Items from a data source
————

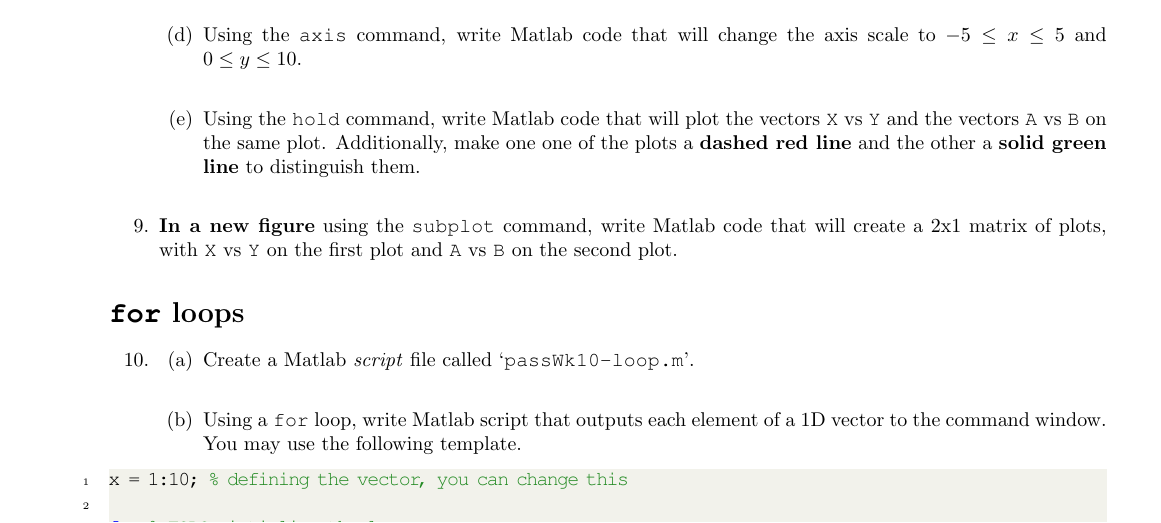
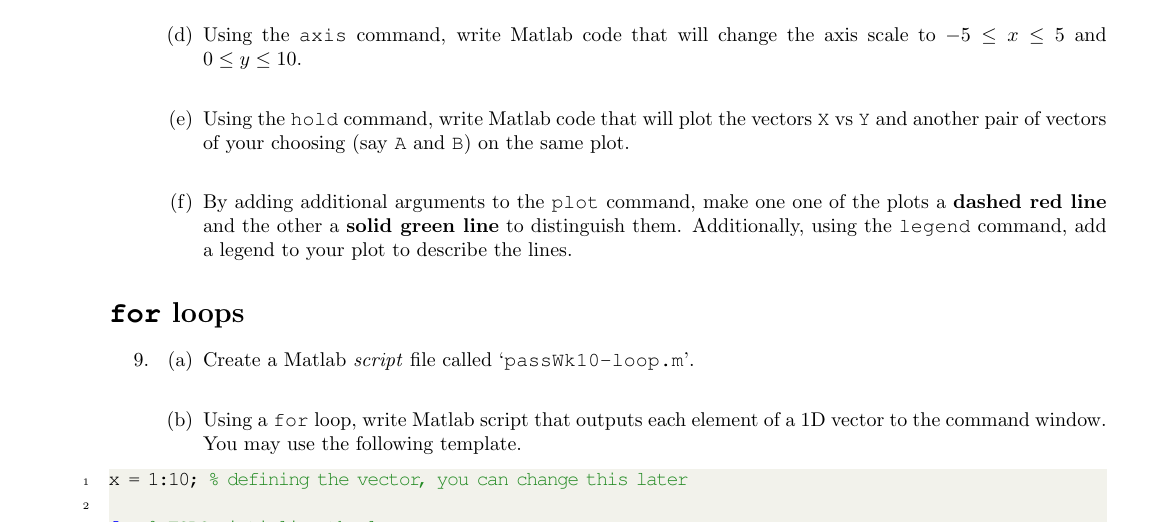
Before and after one commit to mdeltoer/engg1003-PASS, a LaTeX document (Wk10_Ssn9.tex): part of page 2 of 2, cut so that both start at the same text. Compiled offline with pdfLaTeX.

Commit message:
Changed Q8
+Legend, -subplots

```diff
--- a/Wk10_Ssn9.tex
+++ b/Wk10_Ssn9.tex
@@ -141,10 +141,11 @@ $$X = \left[ {\begin{array}{cccc}
 
 		\item Using the \texttt{axis} command, write Matlab code that will change the axis scale to $-5 \leq x \leq 5$ and $0 \leq y \leq 10$.\\
 
-		\item Using the \texttt{hold} command, write Matlab code that will plot the vectors \texttt{X} vs \texttt{Y} and the vectors \texttt{A} vs \texttt{B} on the same plot. Additionally, make one one of the plots a \textbf{dashed red line} and the other a \textbf{solid green line} to distinguish them.\\
+		\item Using the \texttt{hold} command, write Matlab code that will plot the vectors \texttt{X} vs \texttt{Y} and another pair of vectors of your choosing (say \texttt{A} and \texttt{B}) on the same plot.\\
 
+		\item By adding additional arguments to the \texttt{plot} command, make one one of the plots a \textbf{dashed red line} and the other a \textbf{solid green line} to distinguish them. Additionally, using the \texttt{legend} command, add a legend to your plot to describe the lines.
 	\end{enumerate}
-	\item \textbf{In a new figure} using the \texttt{subplot} command, write Matlab code that will create a 2x1 matrix of plots, with \texttt{X} vs \texttt{Y} on the first plot and \texttt{A} vs \texttt{B} on the second plot.
+%	\item \textbf{In a new figure} using the \texttt{subplot} command, write Matlab code that will create a 2x1 matrix of plots, with \texttt{X} vs \texttt{Y} on the first plot and \texttt{A} vs \texttt{B} on the second plot.
 \end{enumerate}
 
 \section*{\texttt{for} loops}
@@ -157,7 +158,7 @@ $$X = \left[ {\begin{array}{cccc}
 	\end{enumerate}
 \end{enumerate}
 \begin{lstlisting}[style=Matlab]
-x = 1:10; % defining the vector, you can change this
+x = 1:10; % defining the vector, you can change this later
 
 for % TODO: intialise the loop
 	% TODO: complete the task
```
Also changed, not shown: Wk10_Ssn9.pdf.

————

_What the task asks_: What is needed here is each line above set down word for word, minus the images.

_Exercise solution_:
Before and after one commit to mdeltoer/engg1003-PASS, a LaTeX document (Wk10_Ssn9.tex): part of page 2 of 2, cut so that both start at the same text. Compiled offline with pdfLaTeX.

Commit message:
Changed Q8
+Legend, -subplots

```diff
--- a/Wk10_Ssn9.tex
+++ b/Wk10_Ssn9.tex
@@ -141,10 +141,11 @@ $$X = \left[ {\begin{array}{cccc}
 
 		\item Using the \texttt{axis} command, write Matlab code that will change the axis scale to $-5 \leq x \leq 5$ and $0 \leq y \leq 10$.\\
 
-		\item Using the \texttt{hold} command, write Matlab code that will plot the vectors \texttt{X} vs \texttt{Y} and the vectors \texttt{A} vs \texttt{B} on the same plot. Additionally, make one one of the plots a \textbf{dashed red line} and the other a \textbf{solid green line} to distinguish them.\\
+		\item Using the \texttt{hold} command, write Matlab code that will plot the vectors \texttt{X} vs \texttt{Y} and another pair of vectors of your choosing (say \texttt{A} and \texttt{B}) on the same plot.\\
 
+		\item By adding additional arguments to the \texttt{plot} command, make one one of the plots a \textbf{dashed red line} and the other a \textbf{solid green line} to distinguish them. Additionally, using the \texttt{legend} command, add a legend to your plot to describe the lines.
 	\end{enumerate}
-	\item \textbf{In a new figure} using the \texttt{subplot} command, write Matlab code that will create a 2x1 matrix of plots, with \texttt{X} vs \texttt{Y} on the first plot and \texttt{A} vs \texttt{B} on the second plot.
+%	\item \textbf{In a new figure} using the \texttt{subplot} command, write Matlab code that will create a 2x1 matrix of plots, with \texttt{X} vs \texttt{Y} on the first plot and \texttt{A} vs \texttt{B} on the second plot.
 \end{enumerate}
 
 \section*{\texttt{for} loops}
@@ -157,7 +158,7 @@ $$X = \left[ {\begin{array}{cccc}
 	\end{enumerate}
 \end{enumerate}
 \begin{lstlisting}[style=Matlab]
-x = 1:10; % defining the vector, you can change this
+x = 1:10; % defining the vector, you can change this later
 
 for % TODO: intialise the loop
 	% TODO: complete the task
```
Also changed, not shown: Wk10_Ssn9.pdf.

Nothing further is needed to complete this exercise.